▸ **Instructions for the task**:
Scan the material below for the string "items", and copy every line where it shows up.

▸ **Data**:
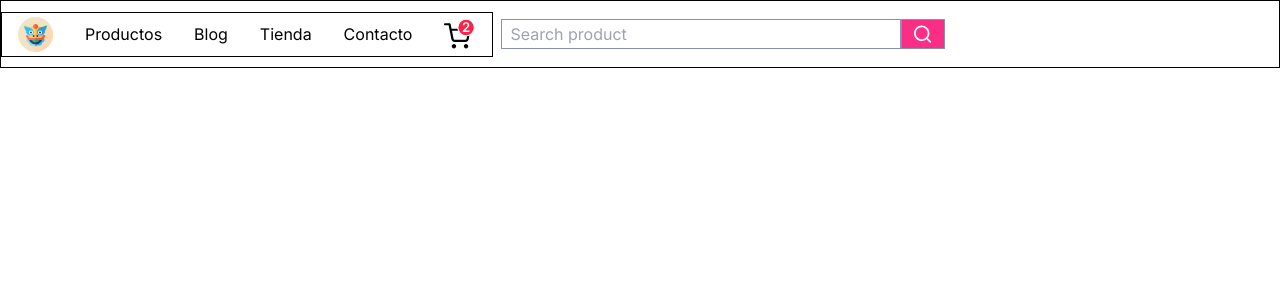
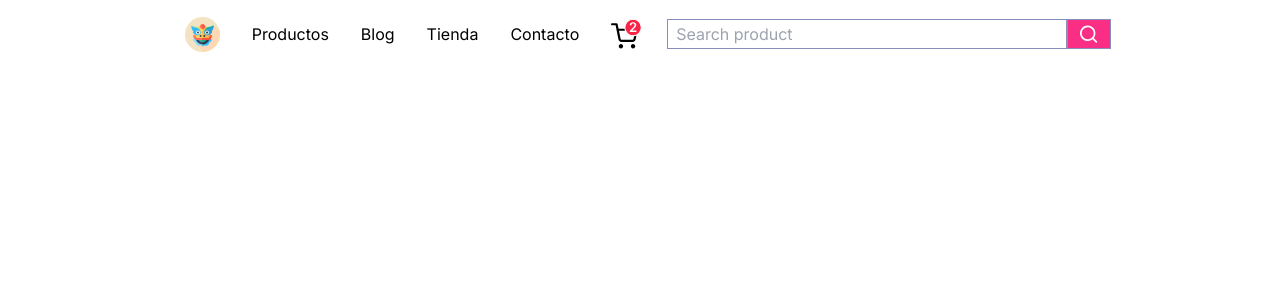
Before and after one commit to addliam/ecommerce-electronics, a Next.js app: page /products in a window 1280 px wide. Shown: the top 300 px of the page. Built offline with nearby package versions, Linux system fonts and the light colour scheme.

Commit message:
navbar layout

```diff
--- a/components/Navbar/Navbar.tsx
+++ b/components/Navbar/Navbar.tsx
@@ -5,8 +5,8 @@ import SearchProduct from "../common/SearchProduct";
 
 const Navbar = () => {
   return (
-    <nav className="debug h-[4.25em] w-full flex items-center gap-2">
-      <ul className="debug flex flex-row items-center w-fit ">
+    <nav className="h-[4.25em] w-fit flex items-center gap-2">
+      <ul className="flex flex-row items-center w-fit ">
         <li className="px-[1em] py-[.25em]">
           <Link href={"/"}>
             <Image
--- a/pages/products.tsx
+++ b/pages/products.tsx
@@ -3,8 +3,10 @@ import Navbar from "../components/Navbar/Navbar";
 
 const ProductsPage = () => {
   return (
-    <main>
-      <Navbar />
+    <main className="w-screen">
+      <div className="layout mx-auto w-fit max-w-[1380px]">
+        <Navbar />
+      </div>
     </main>
   );
 };
```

▸ **Solution for this task**:
-    <nav className="debug h-[4.25em] w-full flex items-center gap-2">
-      <ul className="debug flex flex-row items-center w-fit ">
+    <nav className="h-[4.25em] w-fit flex items-center gap-2">
+      <ul className="flex flex-row items-center w-fit ">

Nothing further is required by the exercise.